● **Provided data**
•••

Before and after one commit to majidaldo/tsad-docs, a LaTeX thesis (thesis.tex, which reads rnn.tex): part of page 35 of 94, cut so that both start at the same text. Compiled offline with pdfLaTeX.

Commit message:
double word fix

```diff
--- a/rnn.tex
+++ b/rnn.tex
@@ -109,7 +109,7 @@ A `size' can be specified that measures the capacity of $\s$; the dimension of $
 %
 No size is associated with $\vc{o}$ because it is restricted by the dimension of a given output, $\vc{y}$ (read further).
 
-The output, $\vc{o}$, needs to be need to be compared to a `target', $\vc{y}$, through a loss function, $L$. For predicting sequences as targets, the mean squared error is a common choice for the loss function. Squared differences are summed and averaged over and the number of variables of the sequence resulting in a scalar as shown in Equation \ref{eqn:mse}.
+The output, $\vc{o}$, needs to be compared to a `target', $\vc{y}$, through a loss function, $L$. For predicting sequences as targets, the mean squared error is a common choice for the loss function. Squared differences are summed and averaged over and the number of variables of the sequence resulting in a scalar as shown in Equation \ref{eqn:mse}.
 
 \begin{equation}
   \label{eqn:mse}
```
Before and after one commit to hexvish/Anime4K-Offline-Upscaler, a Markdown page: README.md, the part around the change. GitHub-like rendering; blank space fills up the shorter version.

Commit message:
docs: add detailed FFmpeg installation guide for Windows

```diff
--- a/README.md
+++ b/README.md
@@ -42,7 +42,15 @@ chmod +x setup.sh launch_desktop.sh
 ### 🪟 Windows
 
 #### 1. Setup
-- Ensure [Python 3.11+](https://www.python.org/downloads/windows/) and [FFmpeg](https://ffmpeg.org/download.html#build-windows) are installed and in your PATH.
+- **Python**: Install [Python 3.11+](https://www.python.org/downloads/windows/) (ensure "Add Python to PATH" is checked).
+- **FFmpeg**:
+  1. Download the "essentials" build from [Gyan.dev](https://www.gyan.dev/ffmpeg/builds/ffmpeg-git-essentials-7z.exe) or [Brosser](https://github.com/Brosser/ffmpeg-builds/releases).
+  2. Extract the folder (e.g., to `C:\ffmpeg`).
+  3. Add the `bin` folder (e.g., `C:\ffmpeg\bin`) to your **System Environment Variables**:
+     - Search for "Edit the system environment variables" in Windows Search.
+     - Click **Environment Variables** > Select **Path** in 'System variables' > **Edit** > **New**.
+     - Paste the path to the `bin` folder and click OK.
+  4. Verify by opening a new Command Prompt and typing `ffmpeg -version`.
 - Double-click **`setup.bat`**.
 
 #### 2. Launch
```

•••

Word for word, repeat every line of the data.

● **Solution**
Before and after one commit to majidaldo/tsad-docs, a LaTeX thesis (thesis.tex, which reads rnn.tex): part of page 35 of 94, cut so that both start at the same text. Compiled offline with pdfLaTeX.

Commit message:
double word fix

```diff
--- a/rnn.tex
+++ b/rnn.tex
@@ -109,7 +109,7 @@ A `size' can be specified that measures the capacity of $\s$; the dimension of $
 %
 No size is associated with $\vc{o}$ because it is restricted by the dimension of a given output, $\vc{y}$ (read further).
 
-The output, $\vc{o}$, needs to be need to be compared to a `target', $\vc{y}$, through a loss function, $L$. For predicting sequences as targets, the mean squared error is a common choice for the loss function. Squared differences are summed and averaged over and the number of variables of the sequence resulting in a scalar as shown in Equation \ref{eqn:mse}.
+The output, $\vc{o}$, needs to be compared to a `target', $\vc{y}$, through a loss function, $L$. For predicting sequences as targets, the mean squared error is a common choice for the loss function. Squared differences are summed and averaged over and the number of variables of the sequence resulting in a scalar as shown in Equation \ref{eqn:mse}.
 
 \begin{equation}
   \label{eqn:mse}
```
Before and after one commit to hexvish/Anime4K-Offline-Upscaler, a Markdown page: README.md, the part around the change. GitHub-like rendering; blank space fills up the shorter version.

Commit message:
docs: add detailed FFmpeg installation guide for Windows

```diff
--- a/README.md
+++ b/README.md
@@ -42,7 +42,15 @@ chmod +x setup.sh launch_desktop.sh
 ### 🪟 Windows
 
 #### 1. Setup
-- Ensure [Python 3.11+](https://www.python.org/downloads/windows/) and [FFmpeg](https://ffmpeg.org/download.html#build-windows) are installed and in your PATH.
+- **Python**: Install [Python 3.11+](https://www.python.org/downloads/windows/) (ensure "Add Python to PATH" is checked).
+- **FFmpeg**:
+  1. Download the "essentials" build from [Gyan.dev](https://www.gyan.dev/ffmpeg/builds/ffmpeg-git-essentials-7z.exe) or [Brosser](https://github.com/Brosser/ffmpeg-builds/releases).
+  2. Extract the folder (e.g., to `C:\ffmpeg`).
+  3. Add the `bin` folder (e.g., `C:\ffmpeg\bin`) to your **System Environment Variables**:
+     - Search for "Edit the system environment variables" in Windows Search.
+     - Click **Environment Variables** > Select **Path** in 'System variables' > **Edit** > **New**.
+     - Paste the path to the `bin` folder and click OK.
+  4. Verify by opening a new Command Prompt and typing `ffmpeg -version`.
 - Double-click **`setup.bat`**.
 
 #### 2. Launch
```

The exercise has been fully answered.